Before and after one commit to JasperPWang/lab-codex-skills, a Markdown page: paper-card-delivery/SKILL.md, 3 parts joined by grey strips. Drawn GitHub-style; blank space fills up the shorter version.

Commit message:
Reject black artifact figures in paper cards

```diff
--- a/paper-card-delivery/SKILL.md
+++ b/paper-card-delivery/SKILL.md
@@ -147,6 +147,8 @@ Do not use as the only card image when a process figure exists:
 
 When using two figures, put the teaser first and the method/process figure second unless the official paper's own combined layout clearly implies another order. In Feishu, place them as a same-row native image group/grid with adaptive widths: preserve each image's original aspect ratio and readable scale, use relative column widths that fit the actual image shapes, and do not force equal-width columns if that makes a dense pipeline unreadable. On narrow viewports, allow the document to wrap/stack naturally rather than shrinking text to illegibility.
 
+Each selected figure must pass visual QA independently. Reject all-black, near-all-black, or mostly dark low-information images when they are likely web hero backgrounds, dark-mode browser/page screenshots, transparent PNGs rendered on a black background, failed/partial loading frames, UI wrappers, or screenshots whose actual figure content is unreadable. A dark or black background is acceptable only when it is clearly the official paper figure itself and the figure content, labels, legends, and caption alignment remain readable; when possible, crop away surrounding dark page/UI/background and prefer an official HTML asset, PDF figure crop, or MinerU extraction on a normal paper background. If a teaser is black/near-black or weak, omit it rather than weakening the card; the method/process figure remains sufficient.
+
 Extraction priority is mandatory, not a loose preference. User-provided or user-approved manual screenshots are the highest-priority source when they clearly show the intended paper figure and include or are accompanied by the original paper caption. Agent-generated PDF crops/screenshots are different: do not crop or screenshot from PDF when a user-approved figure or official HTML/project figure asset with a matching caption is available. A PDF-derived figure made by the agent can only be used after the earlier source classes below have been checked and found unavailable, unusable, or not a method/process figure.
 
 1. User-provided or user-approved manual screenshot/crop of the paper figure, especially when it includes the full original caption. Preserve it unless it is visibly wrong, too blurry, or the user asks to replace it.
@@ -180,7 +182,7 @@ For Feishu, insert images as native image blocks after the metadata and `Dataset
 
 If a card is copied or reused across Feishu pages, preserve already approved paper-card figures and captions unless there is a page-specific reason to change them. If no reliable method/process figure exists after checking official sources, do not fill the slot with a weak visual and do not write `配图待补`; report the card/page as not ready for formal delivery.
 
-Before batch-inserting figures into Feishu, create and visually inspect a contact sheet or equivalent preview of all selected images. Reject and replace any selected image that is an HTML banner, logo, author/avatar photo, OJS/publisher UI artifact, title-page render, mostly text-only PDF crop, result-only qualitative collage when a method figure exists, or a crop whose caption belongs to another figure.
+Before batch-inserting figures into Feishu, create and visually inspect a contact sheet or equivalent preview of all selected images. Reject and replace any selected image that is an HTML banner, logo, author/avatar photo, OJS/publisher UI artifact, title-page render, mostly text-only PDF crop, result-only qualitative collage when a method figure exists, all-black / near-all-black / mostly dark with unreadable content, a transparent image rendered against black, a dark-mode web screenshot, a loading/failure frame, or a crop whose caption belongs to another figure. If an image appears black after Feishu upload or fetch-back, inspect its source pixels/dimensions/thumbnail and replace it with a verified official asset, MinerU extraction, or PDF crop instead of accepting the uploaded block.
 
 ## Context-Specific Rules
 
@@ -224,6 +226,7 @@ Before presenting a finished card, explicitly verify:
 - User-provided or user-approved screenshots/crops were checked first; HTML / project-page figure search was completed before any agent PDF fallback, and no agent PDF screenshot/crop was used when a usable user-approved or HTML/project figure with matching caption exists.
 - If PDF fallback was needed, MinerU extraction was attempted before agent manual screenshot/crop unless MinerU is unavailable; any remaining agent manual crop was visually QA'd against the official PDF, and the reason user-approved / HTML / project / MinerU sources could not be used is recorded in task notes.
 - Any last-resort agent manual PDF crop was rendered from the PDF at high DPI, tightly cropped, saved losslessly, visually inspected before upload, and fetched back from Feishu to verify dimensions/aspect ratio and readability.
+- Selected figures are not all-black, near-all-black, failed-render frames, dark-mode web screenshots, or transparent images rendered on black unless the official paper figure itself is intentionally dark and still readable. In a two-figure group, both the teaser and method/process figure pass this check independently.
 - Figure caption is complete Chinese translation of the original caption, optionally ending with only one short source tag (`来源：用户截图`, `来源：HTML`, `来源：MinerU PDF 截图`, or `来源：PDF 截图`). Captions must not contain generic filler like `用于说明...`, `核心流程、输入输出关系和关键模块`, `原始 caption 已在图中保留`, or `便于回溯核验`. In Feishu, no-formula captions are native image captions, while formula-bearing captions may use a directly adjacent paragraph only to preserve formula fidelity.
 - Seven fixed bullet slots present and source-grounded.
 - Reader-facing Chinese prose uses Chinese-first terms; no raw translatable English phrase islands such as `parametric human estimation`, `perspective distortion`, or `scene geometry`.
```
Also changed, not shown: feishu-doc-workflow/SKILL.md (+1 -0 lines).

******************************

What you are asked to do:
Your task is to reproduce all the records above exactly as they appear.

Result for this exercise:
Before and after one commit to JasperPWang/lab-codex-skills, a Markdown page: paper-card-delivery/SKILL.md, 3 parts joined by grey strips. Drawn GitHub-style; blank space fills up the shorter version.

Commit message:
Reject black artifact figures in paper cards

```diff
--- a/paper-card-delivery/SKILL.md
+++ b/paper-card-delivery/SKILL.md
@@ -147,6 +147,8 @@ Do not use as the only card image when a process figure exists:
 
 When using two figures, put the teaser first and the method/process figure second unless the official paper's own combined layout clearly implies another order. In Feishu, place them as a same-row native image group/grid with adaptive widths: preserve each image's original aspect ratio and readable scale, use relative column widths that fit the actual image shapes, and do not force equal-width columns if that makes a dense pipeline unreadable. On narrow viewports, allow the document to wrap/stack naturally rather than shrinking text to illegibility.
 
+Each selected figure must pass visual QA independently. Reject all-black, near-all-black, or mostly dark low-information images when they are likely web hero backgrounds, dark-mode browser/page screenshots, transparent PNGs rendered on a black background, failed/partial loading frames, UI wrappers, or screenshots whose actual figure content is unreadable. A dark or black background is acceptable only when it is clearly the official paper figure itself and the figure content, labels, legends, and caption alignment remain readable; when possible, crop away surrounding dark page/UI/background and prefer an official HTML asset, PDF figure crop, or MinerU extraction on a normal paper background. If a teaser is black/near-black or weak, omit it rather than weakening the card; the method/process figure remains sufficient.
+
 Extraction priority is mandatory, not a loose preference. User-provided or user-approved manual screenshots are the highest-priority source when they clearly show the intended paper figure and include or are accompanied by the original paper caption. Agent-generated PDF crops/screenshots are different: do not crop or screenshot from PDF when a user-approved figure or official HTML/project figure asset with a matching caption is available. A PDF-derived figure made by the agent can only be used after the earlier source classes below have been checked and found unavailable, unusable, or not a method/process figure.
 
 1. User-provided or user-approved manual screenshot/crop of the paper figure, especially when it includes the full original caption. Preserve it unless it is visibly wrong, too blurry, or the user asks to replace it.
@@ -180,7 +182,7 @@ For Feishu, insert images as native image blocks after the metadata and `Dataset
 
 If a card is copied or reused across Feishu pages, preserve already approved paper-card figures and captions unless there is a page-specific reason to change them. If no reliable method/process figure exists after checking official sources, do not fill the slot with a weak visual and do not write `配图待补`; report the card/page as not ready for formal delivery.
 
-Before batch-inserting figures into Feishu, create and visually inspect a contact sheet or equivalent preview of all selected images. Reject and replace any selected image that is an HTML banner, logo, author/avatar photo, OJS/publisher UI artifact, title-page render, mostly text-only PDF crop, result-only qualitative collage when a method figure exists, or a crop whose caption belongs to another figure.
+Before batch-inserting figures into Feishu, create and visually inspect a contact sheet or equivalent preview of all selected images. Reject and replace any selected image that is an HTML banner, logo, author/avatar photo, OJS/publisher UI artifact, title-page render, mostly text-only PDF crop, result-only qualitative collage when a method figure exists, all-black / near-all-black / mostly dark with unreadable content, a transparent image rendered against black, a dark-mode web screenshot, a loading/failure frame, or a crop whose caption belongs to another figure. If an image appears black after Feishu upload or fetch-back, inspect its source pixels/dimensions/thumbnail and replace it with a verified official asset, MinerU extraction, or PDF crop instead of accepting the uploaded block.
 
 ## Context-Specific Rules
 
@@ -224,6 +226,7 @@ Before presenting a finished card, explicitly verify:
 - User-provided or user-approved screenshots/crops were checked first; HTML / project-page figure search was completed before any agent PDF fallback, and no agent PDF screenshot/crop was used when a usable user-approved or HTML/project figure with matching caption exists.
 - If PDF fallback was needed, MinerU extraction was attempted before agent manual screenshot/crop unless MinerU is unavailable; any remaining agent manual crop was visually QA'd against the official PDF, and the reason user-approved / HTML / project / MinerU sources could not be used is recorded in task notes.
 - Any last-resort agent manual PDF crop was rendered from the PDF at high DPI, tightly cropped, saved losslessly, visually inspected before upload, and fetched back from Feishu to verify dimensions/aspect ratio and readability.
+- Selected figures are not all-black, near-all-black, failed-render frames, dark-mode web screenshots, or transparent images rendered on black unless the official paper figure itself is intentionally dark and still readable. In a two-figure group, both the teaser and method/process figure pass this check independently.
 - Figure caption is complete Chinese translation of the original caption, optionally ending with only one short source tag (`来源：用户截图`, `来源：HTML`, `来源：MinerU PDF 截图`, or `来源：PDF 截图`). Captions must not contain generic filler like `用于说明...`, `核心流程、输入输出关系和关键模块`, `原始 caption 已在图中保留`, or `便于回溯核验`. In Feishu, no-formula captions are native image captions, while formula-bearing captions may use a directly adjacent paragraph only to preserve formula fidelity.
 - Seven fixed bullet slots present and source-grounded.
 - Reader-facing Chinese prose uses Chinese-first terms; no raw translatable English phrase islands such as `parametric human estimation`, `perspective distortion`, or `scene geometry`.
```
Also changed, not shown: feishu-doc-workflow/SKILL.md (+1 -0 lines).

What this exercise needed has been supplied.